How is range of motion (ROM) evaluated during the physical exam in rotator cuff injuries?

Updated: Oct 25, 2018
  • Author: Gerard A Malanga, MD; Chief Editor: Craig C Young, MD  more...
  • Print

Evaluate total active and passive ROM in all planes and scapulohumeral rhythm.

Maximal total elevation occurs in the plane of the scapula, which lies approximately 30° forward of the coronal plane.

Patients with rotator cuff tears tend to have a decrease in GH motion and an increase in ST motion during active shoulder elevation.

Decreased active elevation with normal passive ROM is usually observed in rotator cuff tears secondary to pain and weakness. When both active and passive ROM are decreased similarly, this usually suggests onset of adhesive capsulitis.

Assess internal rotation by having the patient reach an extended thumb up the spine. Patients with normal internal rotation reach the T5-T10 level. Note that overhand throwers often develop excess external rotation (up to 15-20°) on the throwing side, which is usually accompanied by loss of internal rotation on the same side.

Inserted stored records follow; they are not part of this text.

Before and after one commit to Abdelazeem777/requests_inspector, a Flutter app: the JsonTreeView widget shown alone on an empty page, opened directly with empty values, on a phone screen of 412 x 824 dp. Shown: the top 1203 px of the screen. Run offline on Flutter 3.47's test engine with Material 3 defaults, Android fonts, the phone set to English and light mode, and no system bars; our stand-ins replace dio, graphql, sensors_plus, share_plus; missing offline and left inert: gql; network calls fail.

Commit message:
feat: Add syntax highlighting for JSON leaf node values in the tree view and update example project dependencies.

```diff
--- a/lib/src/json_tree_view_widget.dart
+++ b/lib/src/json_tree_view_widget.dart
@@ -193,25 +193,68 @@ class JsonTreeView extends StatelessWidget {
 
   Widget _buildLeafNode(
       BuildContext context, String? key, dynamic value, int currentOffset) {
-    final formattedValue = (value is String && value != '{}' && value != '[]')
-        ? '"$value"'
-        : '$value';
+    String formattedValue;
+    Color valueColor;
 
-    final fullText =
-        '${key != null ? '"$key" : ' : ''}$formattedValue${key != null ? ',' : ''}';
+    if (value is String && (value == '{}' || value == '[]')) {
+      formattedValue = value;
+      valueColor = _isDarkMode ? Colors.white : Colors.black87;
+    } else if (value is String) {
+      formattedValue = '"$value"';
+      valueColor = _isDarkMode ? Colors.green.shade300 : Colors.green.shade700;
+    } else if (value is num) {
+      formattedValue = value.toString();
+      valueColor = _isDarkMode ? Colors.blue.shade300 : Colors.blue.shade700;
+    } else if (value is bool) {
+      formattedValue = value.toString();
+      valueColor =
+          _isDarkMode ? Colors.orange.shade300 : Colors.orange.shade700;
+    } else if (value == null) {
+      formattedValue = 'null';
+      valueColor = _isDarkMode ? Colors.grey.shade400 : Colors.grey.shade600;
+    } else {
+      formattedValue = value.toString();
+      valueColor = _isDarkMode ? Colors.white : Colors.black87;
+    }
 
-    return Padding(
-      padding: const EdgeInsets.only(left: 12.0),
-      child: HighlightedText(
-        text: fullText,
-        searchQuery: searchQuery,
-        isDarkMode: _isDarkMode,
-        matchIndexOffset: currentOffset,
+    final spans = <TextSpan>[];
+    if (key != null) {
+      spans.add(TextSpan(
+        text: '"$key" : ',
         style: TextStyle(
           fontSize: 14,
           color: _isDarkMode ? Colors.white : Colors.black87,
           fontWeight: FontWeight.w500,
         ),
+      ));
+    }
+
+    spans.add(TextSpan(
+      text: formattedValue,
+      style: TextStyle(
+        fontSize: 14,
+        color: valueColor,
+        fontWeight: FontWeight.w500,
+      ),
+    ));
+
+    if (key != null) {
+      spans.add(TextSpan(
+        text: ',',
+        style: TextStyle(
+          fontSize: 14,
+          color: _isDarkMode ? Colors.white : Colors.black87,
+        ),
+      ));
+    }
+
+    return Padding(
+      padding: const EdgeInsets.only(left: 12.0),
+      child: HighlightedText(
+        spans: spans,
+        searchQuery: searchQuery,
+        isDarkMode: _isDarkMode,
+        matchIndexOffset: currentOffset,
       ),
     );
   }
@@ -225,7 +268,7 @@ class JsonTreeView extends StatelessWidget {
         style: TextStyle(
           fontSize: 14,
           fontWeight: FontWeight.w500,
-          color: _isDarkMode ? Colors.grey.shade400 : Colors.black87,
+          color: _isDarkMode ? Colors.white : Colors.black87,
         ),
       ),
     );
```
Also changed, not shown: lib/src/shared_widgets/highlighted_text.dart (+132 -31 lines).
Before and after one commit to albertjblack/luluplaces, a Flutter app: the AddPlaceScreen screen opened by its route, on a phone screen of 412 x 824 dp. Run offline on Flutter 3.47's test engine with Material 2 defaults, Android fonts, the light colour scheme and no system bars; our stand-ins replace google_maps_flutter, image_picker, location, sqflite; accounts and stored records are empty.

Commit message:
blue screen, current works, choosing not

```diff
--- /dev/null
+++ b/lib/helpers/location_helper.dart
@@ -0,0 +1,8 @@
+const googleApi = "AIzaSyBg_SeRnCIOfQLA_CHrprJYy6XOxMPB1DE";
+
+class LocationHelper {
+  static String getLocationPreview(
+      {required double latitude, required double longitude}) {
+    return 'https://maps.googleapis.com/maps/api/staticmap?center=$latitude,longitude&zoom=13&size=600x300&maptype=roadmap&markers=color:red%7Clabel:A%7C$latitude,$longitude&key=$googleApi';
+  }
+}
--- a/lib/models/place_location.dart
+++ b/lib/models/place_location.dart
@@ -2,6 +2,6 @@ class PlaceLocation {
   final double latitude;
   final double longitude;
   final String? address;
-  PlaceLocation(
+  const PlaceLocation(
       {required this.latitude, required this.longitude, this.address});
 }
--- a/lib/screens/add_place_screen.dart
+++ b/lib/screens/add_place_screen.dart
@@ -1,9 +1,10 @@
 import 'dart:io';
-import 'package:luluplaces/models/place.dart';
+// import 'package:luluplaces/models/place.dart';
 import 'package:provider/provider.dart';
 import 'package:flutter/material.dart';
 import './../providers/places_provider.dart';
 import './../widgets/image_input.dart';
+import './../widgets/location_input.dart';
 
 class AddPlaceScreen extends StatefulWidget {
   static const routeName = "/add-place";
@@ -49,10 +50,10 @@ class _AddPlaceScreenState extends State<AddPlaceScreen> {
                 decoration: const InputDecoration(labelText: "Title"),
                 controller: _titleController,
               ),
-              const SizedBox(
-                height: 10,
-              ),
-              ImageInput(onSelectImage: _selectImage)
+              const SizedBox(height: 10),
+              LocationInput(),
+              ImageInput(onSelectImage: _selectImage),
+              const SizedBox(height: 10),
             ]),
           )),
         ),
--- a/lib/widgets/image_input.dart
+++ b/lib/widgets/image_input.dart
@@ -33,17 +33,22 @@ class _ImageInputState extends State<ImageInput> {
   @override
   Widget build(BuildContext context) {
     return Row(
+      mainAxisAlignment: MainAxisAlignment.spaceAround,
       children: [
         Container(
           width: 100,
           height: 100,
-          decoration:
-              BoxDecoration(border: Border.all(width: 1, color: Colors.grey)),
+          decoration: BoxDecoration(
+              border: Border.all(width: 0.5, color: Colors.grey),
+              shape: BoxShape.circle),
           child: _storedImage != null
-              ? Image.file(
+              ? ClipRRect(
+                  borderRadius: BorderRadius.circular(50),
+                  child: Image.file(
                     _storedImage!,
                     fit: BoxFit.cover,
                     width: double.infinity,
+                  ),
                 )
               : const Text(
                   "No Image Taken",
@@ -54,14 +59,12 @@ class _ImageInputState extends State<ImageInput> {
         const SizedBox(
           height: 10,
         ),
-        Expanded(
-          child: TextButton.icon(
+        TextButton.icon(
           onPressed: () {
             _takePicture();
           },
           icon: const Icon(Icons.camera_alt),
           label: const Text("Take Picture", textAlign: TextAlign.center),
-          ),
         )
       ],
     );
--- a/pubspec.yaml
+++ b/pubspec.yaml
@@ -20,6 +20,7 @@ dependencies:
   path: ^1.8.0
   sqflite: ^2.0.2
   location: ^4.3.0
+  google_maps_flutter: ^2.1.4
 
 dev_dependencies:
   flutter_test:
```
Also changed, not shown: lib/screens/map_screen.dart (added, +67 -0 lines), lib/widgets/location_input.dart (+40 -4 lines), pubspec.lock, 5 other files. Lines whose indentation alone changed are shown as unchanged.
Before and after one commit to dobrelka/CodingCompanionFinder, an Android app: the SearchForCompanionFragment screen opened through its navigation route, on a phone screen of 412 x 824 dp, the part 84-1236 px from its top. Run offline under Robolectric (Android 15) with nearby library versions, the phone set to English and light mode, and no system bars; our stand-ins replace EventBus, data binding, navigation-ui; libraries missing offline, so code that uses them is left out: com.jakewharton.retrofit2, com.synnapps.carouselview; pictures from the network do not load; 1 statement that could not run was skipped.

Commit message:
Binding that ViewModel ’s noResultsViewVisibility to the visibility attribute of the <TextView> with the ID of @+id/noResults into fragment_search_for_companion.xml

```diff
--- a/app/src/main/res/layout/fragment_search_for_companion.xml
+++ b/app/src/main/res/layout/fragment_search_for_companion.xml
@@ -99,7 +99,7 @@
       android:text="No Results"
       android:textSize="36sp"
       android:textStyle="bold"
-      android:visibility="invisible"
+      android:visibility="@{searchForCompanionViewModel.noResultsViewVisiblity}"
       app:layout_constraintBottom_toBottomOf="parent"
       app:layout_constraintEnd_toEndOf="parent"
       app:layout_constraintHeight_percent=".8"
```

Note any accompanying pain and specific pain location in ROM testing.

The impingement syndrome associated with rotator cuff injuries tends to cause pain with elevation ranging from 60-120° when the rotator cuff tendons are compressed against the anterior acromion and coracoacromial ligament.

Did this answer your question?
Additional feedback? (Optional)
Thank you for your feedback!